Treasury Secretary Janet Yellen last Thursday warned prices rises will continue to be strong for the next few months but that they would eventually slow down.
"Markets are... dealing with a burst of inflation pressure that hasn't been observed for quite some time," said Michael Hood, at JP Morgan Asset Management.
He said there was "uncertainty about whether it will be temporary or lasting, and a Federal Reserve that is viewing all this through the lens of an untested and somewhat vague new framework, which they've not been able to communicate very clearly about".
Oil drops after output deal
"There's also plenty of ambiguity about the fiscal policy outlook," he wrote in a note, adding: "Finally, there's the Delta variant, which is forcing investors to re-focus on the virus at a time when most had been happy to leave that issue behind.
"Needless to say, all this is happening at a time when valuations - across equities, bonds, and credit - are pretty elevated."
After all three main indexes on Wall Street fell into the red last week, Asia followed suit.
Hong Kong shed more than two percent, with traders also weighing a US advisory on doing businesses there in light of China's clampdown.
The much-anticipated report acknowledged the former British colony "retains many economic distinctions" from the mainland, including stronger protections of intellectual property but raised concerns about the fragile working environment following the introduction of a national security law last year.
Tokyo, Singapore, Seoul and Manila all lost more than one percent, while there were also big losses in Shanghai, Sydney, Taipei, Jakarta and Wellington.
Energy firms were among those suffering selling pressure after OPEC and other major producers finally reached a deal Sunday to pump more oil, bringing an end to a standoff.
The OPEC+ meeting agreed to produce an extra 400,000 barrels per day a month from August to meet rising demand and temper price rises, which would help keep the global recovery on track.

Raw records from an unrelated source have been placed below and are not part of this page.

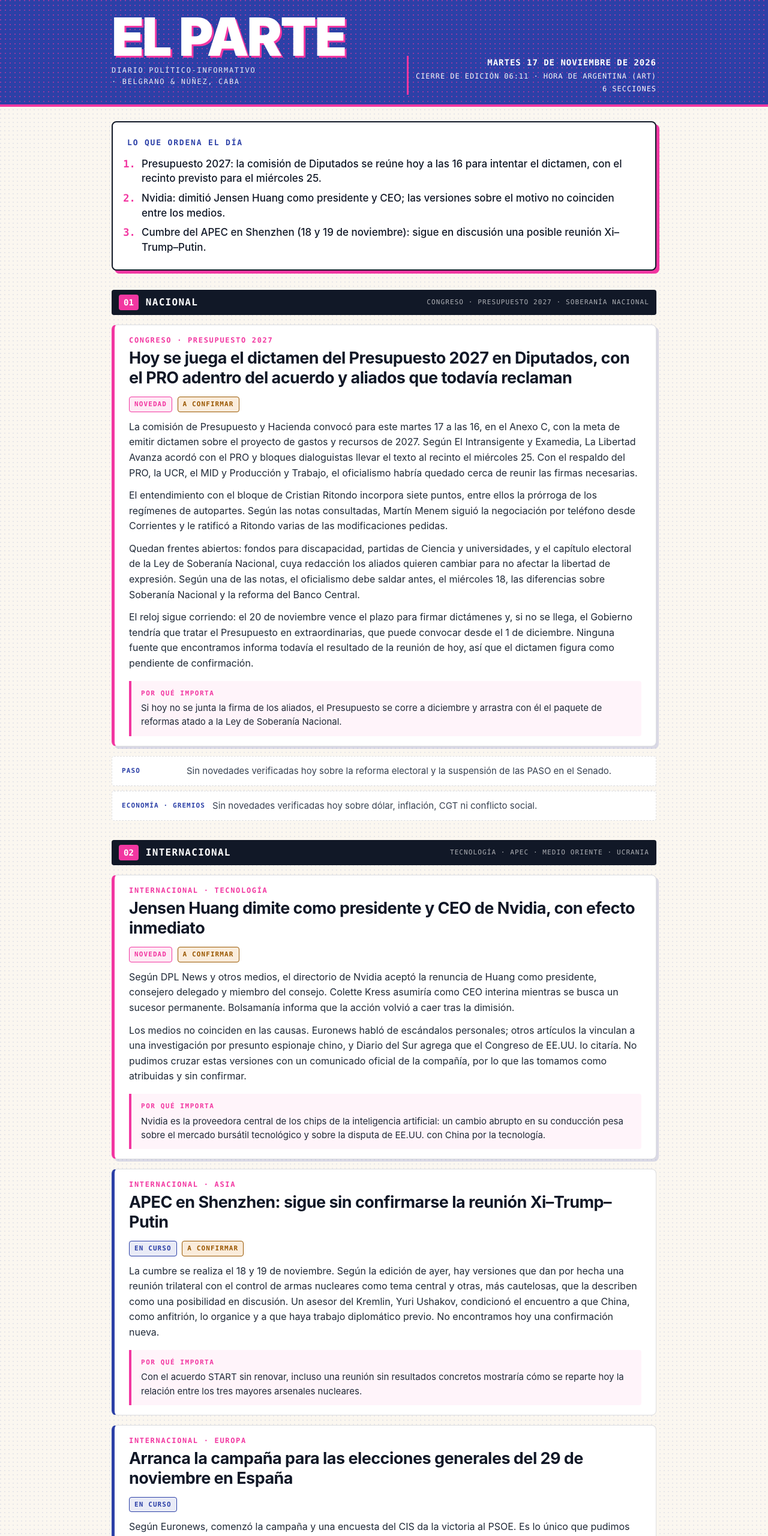
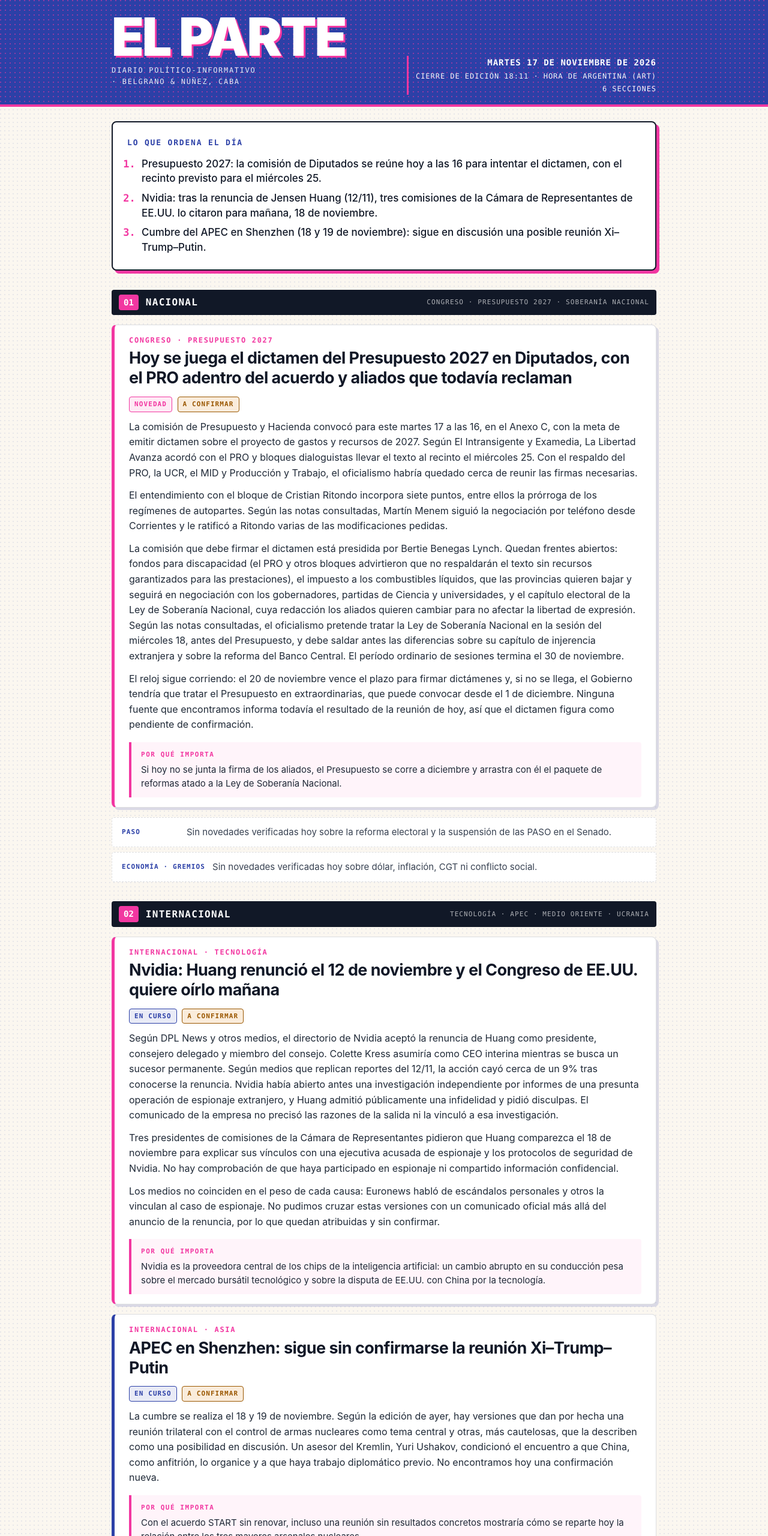
Before and after one commit to lucila-gorostiza/asdasd, a plain HTML site: page index.html in a window 1280 px wide. Shown: the top 2560 px of the page at 60% size. Drawn offline with Linux system fonts and the light colour scheme.

Commit message:
Edición del 17 de noviembre de 2026 (actualización de la tarde)
Co-Authored-By: Claude Sonnet 5.5 <noreply@anthropic.com>
Claude-Session: https://claude.ai/code/session_01TYU8mGa8sTE36MWKZZbMus

```diff
--- a/index.html
+++ b/index.html
@@ -320,7 +320,7 @@
       </div>
       <div class="dateblock">
         <strong>Martes 17 de noviembre de 2026</strong>
-        Cierre de edición 06:11 · Hora de Argentina (ART)<br>
+        Cierre de edición 18:11 · Hora de Argentina (ART)<br>
         6 secciones
       </div>
     </div>
@@ -333,7 +333,7 @@
     <h2>Lo que ordena el día</h2>
     <ol class="index">
       <li>Presupuesto 2027: la comisión de Diputados se reúne hoy a las 16 para intentar el dictamen, con el recinto previsto para el miércoles 25.</li>
-      <li>Nvidia: dimitió Jensen Huang como presidente y CEO; las versiones sobre el motivo no coinciden entre los medios.</li>
+      <li>Nvidia: tras la renuncia de Jensen Huang (12/11), tres comisiones de la Cámara de Representantes de EE.UU. lo citaron para mañana, 18 de noviembre.</li>
       <li>Cumbre del APEC en Shenzhen (18 y 19 de noviembre): sigue en discusión una posible reunión Xi–Trump–Putin.</li>
     </ol>
   </div>
@@ -353,7 +353,7 @@
       <span class="chip amber">A confirmar</span>
       <p>La comisión de Presupuesto y Hacienda convocó para este martes 17 a las 16, en el Anexo C, con la meta de emitir dictamen sobre el proyecto de gastos y recursos de 2027. Según El Intransigente y Examedia, La Libertad Avanza acordó con el PRO y bloques dialoguistas llevar el texto al recinto el miércoles 25. Con el respaldo del PRO, la UCR, el MID y Producción y Trabajo, el oficialismo habría quedado cerca de reunir las firmas necesarias.</p>
       <p>El entendimiento con el bloque de Cristian Ritondo incorpora siete puntos, entre ellos la prórroga de los regímenes de autopartes. Según las notas consultadas, Martín Menem siguió la negociación por teléfono desde Corrientes y le ratificó a Ritondo varias de las modificaciones pedidas.</p>
-      <p>Quedan frentes abiertos: fondos para discapacidad, partidas de Ciencia y universidades, y el capítulo electoral de la Ley de Soberanía Nacional, cuya redacción los aliados quieren cambiar para no afectar la libertad de expresión. Según una de las notas, el oficialismo debe saldar antes, el miércoles 18, las diferencias sobre Soberanía Nacional y la reforma del Banco Central.</p>
+      <p>La comisión que debe firmar el dictamen está presidida por Bertie Benegas Lynch. Quedan frentes abiertos: fondos para discapacidad (el PRO y otros bloques advirtieron que no respaldarán el texto sin recursos garantizados para las prestaciones), el impuesto a los combustibles líquidos, que las provincias quieren bajar y seguirá en negociación con los gobernadores, partidas de Ciencia y universidades, y el capítulo electoral de la Ley de Soberanía Nacional, cuya redacción los aliados quieren cambiar para no afectar la libertad de expresión. Según las notas consultadas, el oficialismo pretende tratar la Ley de Soberanía Nacional en la sesión del miércoles 18, antes del Presupuesto, y debe saldar antes las diferencias sobre su capítulo de injerencia extranjera y sobre la reforma del Banco Central. El período ordinario de sesiones termina el 30 de noviembre.</p>
       <p>El reloj sigue corriendo: el 20 de noviembre vence el plazo para firmar dictámenes y, si no se llega, el Gobierno tendría que tratar el Presupuesto en extraordinarias, que puede convocar desde el 1 de diciembre. Ninguna fuente que encontramos informa todavía el resultado de la reunión de hoy, así que el dictamen figura como pendiente de confirmación.</p>
       <div class="why">
         <span>Por qué importa</span>
@@ -381,11 +381,12 @@
 
     <article class="item lead">
       <span class="kicker">Internacional · Tecnología</span>
-      <h3>Jensen Huang dimite como presidente y CEO de Nvidia, con efecto inmediato</h3>
-      <span class="chip pink">Novedad</span>
+      <h3>Nvidia: Huang renunció el 12 de noviembre y el Congreso de EE.UU. quiere oírlo mañana</h3>
+      <span class="chip blue">En curso</span>
       <span class="chip amber">A confirmar</span>
-      <p>Según DPL News y otros medios, el directorio de Nvidia aceptó la renuncia de Huang como presidente, consejero delegado y miembro del consejo. Colette Kress asumiría como CEO interina mientras se busca un sucesor permanente. Bolsamanía informa que la acción volvió a caer tras la dimisión.</p>
-      <p>Los medios no coinciden en las causas. Euronews habló de escándalos personales; otros artículos la vinculan a una investigación por presunto espionaje chino, y Diario del Sur agrega que el Congreso de EE.UU. lo citaría. No pudimos cruzar estas versiones con un comunicado oficial de la compañía, por lo que las tomamos como atribuidas y sin confirmar.</p>
+      <p>Según DPL News y otros medios, el directorio de Nvidia aceptó la renuncia de Huang como presidente, consejero delegado y miembro del consejo. Colette Kress asumiría como CEO interina mientras se busca un sucesor permanente. Según medios que replican reportes del 12/11, la acción cayó cerca de un 9% tras conocerse la renuncia. Nvidia había abierto antes una investigación independiente por informes de una presunta operación de espionaje extranjero, y Huang admitió públicamente una infidelidad y pidió disculpas. El comunicado de la empresa no precisó las razones de la salida ni la vinculó a esa investigación.</p>
+      <p>Tres presidentes de comisiones de la Cámara de Representantes pidieron que Huang comparezca el 18 de noviembre para explicar sus vínculos con una ejecutiva acusada de espionaje y los protocolos de seguridad de Nvidia. No hay comprobación de que haya participado en espionaje ni compartido información confidencial.</p>
+      <p>Los medios no coinciden en el peso de cada causa: Euronews habló de escándalos personales y otros la vinculan al caso de espionaje. No pudimos cruzar estas versiones con un comunicado oficial más allá del anuncio de la renuncia, por lo que quedan atribuidas y sin confirmar.</p>
       <div class="why">
         <span>Por qué importa</span>
         <p>Nvidia es la proveedora central de los chips de la inteligencia artificial: un cambio abrupto en su conducción pesa sobre el mercado bursátil tecnológico y sobre la disputa de EE.UU. con China por la tecnología.</p>
@@ -415,6 +416,14 @@
       </div>
     </article>
 
+    <div class="brief">
+      <b>Aclaración</b>
+      <p>La edición de la mañana presentaba la renuncia de Huang como novedad del día: ocurrió el 12 de noviembre. Lo nuevo de hoy es la citación del Congreso para el 18.</p>
+    </div>
+    <div class="brief">
+      <b>España</b>
+      <p>La huelga general por la vivienda (primera en 14 años, convocada por CCOO y UGT) fue el 11 de noviembre, con bloqueos y choques según Vanguardia; no es de hoy, pero marca el clima de la campaña.</p>
+    </div>
     <div class="brief">
       <b>Medio Oriente</b>
       <p>Sin novedades verificadas hoy sobre Ormuz ni Gaza; lo informado ayer por la Guardia Revolucionaria iraní sobre dos petroleros sigue sin confirmación independiente.</p>
@@ -550,11 +559,11 @@
     <div class="balance">
       <p><strong>El Parte</strong> informa hechos y expone distintas miradas sobre ellos. No emite opinión editorial: cuando aparecen valoraciones, están atribuidas a quienes las formulan —gobierno, oposición, gremios, organismos internacionales o medios— y se presentan las posiciones en disputa, incluso cuando son incompatibles entre sí.</p>
       <p>La sección "Por qué importa" es análisis de contexto e implicancias, no una recomendación ni una toma de posición. Los temas sin novedades del día se resumen en una línea o se marcan como tales: no se rellena la edición.</p>
-      <p>Esta edición se armó con acceso limitado a las páginas completas de los medios: trabajamos con resúmenes de búsqueda, y las cifras o versiones que no pudimos cruzar entre fuentes se muestran como tales. La edición es corta: lo que no pudimos confirmar con fecha de hoy no se publica como dato.</p>
+      <p>Esta edición se actualizó a la tarde con las fuentes disponibles y con acceso limitado a las páginas completas de los medios: trabajamos con resúmenes de búsqueda, y las cifras o versiones que no pudimos cruzar entre fuentes se muestran como tales. La edición es corta: lo que no pudimos confirmar con fecha de hoy no se publica como dato.</p>
     </div>
 
     <div class="colofon">
-      El Parte · Edición del martes 17 de noviembre de 2026 · Cierre 06:11 ART · Belgrano &amp; Núñez, Ciudad Autónoma de Buenos Aires
+      El Parte · Edición del martes 17 de noviembre de 2026 · Cierre 18:11 ART · Belgrano &amp; Núñez, Ciudad Autónoma de Buenos Aires
     </div>
   </div>
 </footer>
```
Also changed, not shown: cuerpo.html (+16 -7 lines).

Negotiations on easing production cuts became deadlocked earlier in July owing to a row between the world's largest oil exporter Saudi Arabia and neighbour the United Arab Emirates.
Prices had been sitting around three-year highs as traders fretted that supplies would not be enough to meet improving demand.
But Daniel Hynes, of Australia & New Zealand Banking Group, said: "The deal reached over the weekend is likely to lead to some further weakness in the short term, as investors unwind positions on the prospects of higher supply."
However, he said the market was still relatively tight, meaning the drop in prices would likely be short-lived.